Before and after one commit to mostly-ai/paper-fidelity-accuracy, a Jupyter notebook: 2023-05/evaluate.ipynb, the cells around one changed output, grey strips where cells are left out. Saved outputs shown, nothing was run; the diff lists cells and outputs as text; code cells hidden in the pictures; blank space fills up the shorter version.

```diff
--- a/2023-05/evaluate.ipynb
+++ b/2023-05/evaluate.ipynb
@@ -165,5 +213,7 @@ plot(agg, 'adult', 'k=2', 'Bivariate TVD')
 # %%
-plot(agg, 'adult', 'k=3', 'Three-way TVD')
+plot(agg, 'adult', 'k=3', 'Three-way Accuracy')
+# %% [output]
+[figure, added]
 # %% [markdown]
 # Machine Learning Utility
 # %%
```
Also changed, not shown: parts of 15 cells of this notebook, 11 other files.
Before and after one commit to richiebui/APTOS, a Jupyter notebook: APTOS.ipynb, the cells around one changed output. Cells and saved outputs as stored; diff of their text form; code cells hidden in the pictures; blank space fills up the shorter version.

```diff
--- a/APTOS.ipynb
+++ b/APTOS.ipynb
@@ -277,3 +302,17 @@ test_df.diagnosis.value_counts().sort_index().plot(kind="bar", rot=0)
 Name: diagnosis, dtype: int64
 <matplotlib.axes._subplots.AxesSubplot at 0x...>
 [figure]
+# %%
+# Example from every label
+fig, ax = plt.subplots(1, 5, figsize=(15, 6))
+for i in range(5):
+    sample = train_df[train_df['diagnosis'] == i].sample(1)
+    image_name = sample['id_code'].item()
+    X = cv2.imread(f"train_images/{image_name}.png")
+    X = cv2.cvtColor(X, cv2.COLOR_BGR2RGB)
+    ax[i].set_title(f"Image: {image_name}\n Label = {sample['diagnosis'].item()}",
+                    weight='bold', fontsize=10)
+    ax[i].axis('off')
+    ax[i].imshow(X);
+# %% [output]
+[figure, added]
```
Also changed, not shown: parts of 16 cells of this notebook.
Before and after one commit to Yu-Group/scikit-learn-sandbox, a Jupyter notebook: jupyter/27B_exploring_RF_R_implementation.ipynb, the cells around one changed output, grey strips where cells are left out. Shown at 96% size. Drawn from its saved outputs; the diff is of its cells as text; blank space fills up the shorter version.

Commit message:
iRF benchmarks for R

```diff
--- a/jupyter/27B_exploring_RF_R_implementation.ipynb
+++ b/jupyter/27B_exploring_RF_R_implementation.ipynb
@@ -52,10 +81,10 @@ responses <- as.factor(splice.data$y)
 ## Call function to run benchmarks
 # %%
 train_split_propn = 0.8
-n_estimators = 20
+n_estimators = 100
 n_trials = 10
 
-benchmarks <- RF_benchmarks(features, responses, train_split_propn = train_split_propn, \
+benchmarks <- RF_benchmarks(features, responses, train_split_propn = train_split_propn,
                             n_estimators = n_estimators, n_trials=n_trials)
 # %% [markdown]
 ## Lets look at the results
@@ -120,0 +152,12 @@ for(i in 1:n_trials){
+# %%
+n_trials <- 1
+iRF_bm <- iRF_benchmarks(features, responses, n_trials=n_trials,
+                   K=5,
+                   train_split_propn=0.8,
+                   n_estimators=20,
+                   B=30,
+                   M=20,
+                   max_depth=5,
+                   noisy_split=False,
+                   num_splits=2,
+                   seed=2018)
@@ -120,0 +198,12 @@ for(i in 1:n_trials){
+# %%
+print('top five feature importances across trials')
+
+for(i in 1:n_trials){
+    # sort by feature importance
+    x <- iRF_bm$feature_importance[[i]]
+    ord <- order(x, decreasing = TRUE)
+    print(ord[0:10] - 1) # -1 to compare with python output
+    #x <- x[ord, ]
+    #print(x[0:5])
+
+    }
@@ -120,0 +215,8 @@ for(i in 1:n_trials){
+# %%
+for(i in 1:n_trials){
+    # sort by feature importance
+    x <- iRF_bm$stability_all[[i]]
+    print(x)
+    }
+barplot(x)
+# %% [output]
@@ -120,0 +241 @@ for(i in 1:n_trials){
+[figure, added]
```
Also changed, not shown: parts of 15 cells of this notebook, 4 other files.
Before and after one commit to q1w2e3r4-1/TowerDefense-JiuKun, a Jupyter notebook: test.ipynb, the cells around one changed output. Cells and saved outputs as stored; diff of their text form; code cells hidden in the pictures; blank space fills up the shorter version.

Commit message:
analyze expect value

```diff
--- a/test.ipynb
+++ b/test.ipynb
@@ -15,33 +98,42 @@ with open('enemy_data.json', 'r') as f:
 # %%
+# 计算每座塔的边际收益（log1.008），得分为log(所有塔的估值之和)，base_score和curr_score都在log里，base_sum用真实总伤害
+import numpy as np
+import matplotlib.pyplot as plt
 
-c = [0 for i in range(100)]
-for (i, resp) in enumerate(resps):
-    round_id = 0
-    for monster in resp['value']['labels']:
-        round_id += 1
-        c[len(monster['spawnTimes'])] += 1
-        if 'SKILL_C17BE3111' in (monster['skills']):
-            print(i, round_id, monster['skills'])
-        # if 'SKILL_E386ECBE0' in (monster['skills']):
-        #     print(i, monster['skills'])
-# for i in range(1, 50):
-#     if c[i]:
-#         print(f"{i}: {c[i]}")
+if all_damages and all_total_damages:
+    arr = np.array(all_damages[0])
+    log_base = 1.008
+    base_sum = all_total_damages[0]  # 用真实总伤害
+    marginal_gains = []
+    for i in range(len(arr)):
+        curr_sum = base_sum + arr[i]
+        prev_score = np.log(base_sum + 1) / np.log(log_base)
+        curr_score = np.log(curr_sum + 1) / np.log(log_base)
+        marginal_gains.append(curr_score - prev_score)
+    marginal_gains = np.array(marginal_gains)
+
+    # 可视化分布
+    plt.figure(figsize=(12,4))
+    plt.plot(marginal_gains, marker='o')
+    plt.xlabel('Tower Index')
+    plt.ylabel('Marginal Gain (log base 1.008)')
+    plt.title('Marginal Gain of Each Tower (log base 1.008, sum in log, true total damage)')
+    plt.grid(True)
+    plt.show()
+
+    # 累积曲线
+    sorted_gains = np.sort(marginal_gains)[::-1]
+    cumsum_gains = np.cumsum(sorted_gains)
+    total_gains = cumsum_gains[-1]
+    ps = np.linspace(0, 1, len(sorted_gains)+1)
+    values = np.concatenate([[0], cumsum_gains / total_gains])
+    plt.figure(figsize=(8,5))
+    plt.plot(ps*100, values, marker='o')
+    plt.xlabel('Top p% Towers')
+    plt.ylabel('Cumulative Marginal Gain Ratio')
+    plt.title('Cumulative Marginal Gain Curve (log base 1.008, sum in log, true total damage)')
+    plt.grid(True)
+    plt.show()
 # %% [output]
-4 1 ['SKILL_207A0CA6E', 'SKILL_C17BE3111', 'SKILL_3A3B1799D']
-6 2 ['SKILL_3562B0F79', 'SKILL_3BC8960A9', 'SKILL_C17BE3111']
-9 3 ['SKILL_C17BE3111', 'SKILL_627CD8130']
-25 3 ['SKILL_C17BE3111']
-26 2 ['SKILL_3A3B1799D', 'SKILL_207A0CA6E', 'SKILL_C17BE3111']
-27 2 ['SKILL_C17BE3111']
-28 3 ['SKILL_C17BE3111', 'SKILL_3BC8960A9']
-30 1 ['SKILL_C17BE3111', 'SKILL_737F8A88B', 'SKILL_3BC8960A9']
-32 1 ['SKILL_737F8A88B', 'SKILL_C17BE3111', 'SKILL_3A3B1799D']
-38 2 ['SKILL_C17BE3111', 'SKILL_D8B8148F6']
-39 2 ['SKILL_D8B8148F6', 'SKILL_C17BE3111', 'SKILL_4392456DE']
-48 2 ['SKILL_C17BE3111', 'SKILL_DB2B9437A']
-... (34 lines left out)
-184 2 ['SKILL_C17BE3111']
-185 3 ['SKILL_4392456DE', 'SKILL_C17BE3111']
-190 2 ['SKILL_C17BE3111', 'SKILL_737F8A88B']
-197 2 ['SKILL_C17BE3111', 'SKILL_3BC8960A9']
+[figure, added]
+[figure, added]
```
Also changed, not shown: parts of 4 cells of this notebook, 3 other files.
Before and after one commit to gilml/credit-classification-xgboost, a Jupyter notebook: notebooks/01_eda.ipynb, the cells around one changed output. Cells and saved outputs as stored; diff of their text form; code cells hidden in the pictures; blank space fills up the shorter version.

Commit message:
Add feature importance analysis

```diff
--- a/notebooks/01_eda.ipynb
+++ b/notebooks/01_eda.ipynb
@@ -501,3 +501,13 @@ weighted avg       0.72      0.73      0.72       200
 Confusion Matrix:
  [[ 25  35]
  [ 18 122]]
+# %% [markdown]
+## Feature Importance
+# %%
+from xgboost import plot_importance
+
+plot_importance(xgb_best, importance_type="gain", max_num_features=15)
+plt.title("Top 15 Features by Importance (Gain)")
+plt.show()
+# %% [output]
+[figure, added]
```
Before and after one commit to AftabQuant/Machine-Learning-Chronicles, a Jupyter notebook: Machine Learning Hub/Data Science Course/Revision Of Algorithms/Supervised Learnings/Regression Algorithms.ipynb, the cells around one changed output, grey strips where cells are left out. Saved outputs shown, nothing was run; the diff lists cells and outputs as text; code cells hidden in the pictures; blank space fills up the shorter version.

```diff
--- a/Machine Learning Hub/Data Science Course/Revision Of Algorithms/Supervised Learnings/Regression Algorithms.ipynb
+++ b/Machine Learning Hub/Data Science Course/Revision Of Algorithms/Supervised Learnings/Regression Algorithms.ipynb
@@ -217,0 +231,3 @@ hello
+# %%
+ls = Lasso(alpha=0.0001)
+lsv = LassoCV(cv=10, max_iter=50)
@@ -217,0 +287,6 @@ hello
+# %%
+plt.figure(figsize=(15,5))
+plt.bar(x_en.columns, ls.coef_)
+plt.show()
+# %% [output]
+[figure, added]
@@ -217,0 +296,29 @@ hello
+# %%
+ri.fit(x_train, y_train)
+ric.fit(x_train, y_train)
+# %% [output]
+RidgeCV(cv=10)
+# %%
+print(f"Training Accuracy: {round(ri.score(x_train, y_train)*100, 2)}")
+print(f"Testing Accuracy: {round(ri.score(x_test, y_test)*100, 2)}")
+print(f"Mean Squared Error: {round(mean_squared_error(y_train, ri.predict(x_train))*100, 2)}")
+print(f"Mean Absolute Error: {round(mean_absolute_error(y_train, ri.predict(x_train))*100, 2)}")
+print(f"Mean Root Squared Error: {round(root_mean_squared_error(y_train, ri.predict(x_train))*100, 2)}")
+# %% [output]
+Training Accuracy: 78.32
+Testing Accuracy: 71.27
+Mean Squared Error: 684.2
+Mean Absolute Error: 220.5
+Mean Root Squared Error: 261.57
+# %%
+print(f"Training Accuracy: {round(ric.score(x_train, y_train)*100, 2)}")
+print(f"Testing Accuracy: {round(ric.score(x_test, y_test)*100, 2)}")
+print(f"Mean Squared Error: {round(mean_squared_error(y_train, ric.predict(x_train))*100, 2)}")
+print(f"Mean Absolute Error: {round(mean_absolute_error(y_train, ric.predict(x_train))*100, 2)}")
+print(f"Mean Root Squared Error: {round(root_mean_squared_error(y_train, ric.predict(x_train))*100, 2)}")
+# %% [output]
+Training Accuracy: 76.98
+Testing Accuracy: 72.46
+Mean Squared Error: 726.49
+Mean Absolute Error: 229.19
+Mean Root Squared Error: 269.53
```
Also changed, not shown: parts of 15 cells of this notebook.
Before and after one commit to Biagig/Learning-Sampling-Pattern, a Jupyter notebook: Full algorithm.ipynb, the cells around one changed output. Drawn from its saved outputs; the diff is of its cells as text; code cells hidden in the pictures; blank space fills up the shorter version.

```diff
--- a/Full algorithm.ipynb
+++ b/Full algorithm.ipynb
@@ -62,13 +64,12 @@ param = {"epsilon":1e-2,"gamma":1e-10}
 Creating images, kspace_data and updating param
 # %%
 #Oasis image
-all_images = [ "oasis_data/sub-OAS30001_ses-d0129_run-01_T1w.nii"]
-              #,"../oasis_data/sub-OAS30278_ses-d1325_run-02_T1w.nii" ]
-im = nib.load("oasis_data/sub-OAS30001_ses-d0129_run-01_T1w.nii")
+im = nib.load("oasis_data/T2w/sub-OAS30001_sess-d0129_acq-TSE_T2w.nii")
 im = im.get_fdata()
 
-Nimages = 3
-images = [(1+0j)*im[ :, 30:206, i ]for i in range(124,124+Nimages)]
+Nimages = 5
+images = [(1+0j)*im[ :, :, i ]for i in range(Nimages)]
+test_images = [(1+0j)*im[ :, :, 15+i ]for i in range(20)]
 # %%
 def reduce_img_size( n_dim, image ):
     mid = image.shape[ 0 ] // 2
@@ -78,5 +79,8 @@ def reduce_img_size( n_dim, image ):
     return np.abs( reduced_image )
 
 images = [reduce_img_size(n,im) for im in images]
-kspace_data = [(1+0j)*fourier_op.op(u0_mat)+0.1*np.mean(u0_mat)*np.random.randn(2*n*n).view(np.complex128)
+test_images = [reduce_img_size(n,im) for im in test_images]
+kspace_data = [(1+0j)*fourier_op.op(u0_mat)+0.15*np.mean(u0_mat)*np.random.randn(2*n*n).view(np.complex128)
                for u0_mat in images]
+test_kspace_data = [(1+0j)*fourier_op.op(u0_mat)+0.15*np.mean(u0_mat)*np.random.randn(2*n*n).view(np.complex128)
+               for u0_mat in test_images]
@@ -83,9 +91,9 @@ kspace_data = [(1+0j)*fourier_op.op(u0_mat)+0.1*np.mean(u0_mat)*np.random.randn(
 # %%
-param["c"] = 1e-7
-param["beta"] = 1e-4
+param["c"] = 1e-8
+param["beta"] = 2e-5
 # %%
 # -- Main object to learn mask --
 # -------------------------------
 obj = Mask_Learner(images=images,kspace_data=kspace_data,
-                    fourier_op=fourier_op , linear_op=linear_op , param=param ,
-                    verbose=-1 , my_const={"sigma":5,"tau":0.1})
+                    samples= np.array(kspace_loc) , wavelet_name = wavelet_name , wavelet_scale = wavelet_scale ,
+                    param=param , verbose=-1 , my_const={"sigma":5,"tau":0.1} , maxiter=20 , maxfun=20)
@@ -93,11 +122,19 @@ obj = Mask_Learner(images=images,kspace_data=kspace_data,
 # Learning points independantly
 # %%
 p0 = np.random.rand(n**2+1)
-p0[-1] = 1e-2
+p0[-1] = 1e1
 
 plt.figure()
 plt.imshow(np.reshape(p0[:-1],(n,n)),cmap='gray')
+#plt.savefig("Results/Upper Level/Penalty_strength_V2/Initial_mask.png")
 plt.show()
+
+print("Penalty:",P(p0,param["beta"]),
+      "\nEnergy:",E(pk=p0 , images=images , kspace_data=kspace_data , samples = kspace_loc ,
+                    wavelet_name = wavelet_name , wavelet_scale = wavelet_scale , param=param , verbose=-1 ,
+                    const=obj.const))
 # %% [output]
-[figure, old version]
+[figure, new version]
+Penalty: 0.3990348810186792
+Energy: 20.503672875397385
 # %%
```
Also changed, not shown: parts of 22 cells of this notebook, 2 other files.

##############################

_What is being asked:_
Count up the lines of the data that include "parts". Reply with a number only.

_Exercise answer:_
6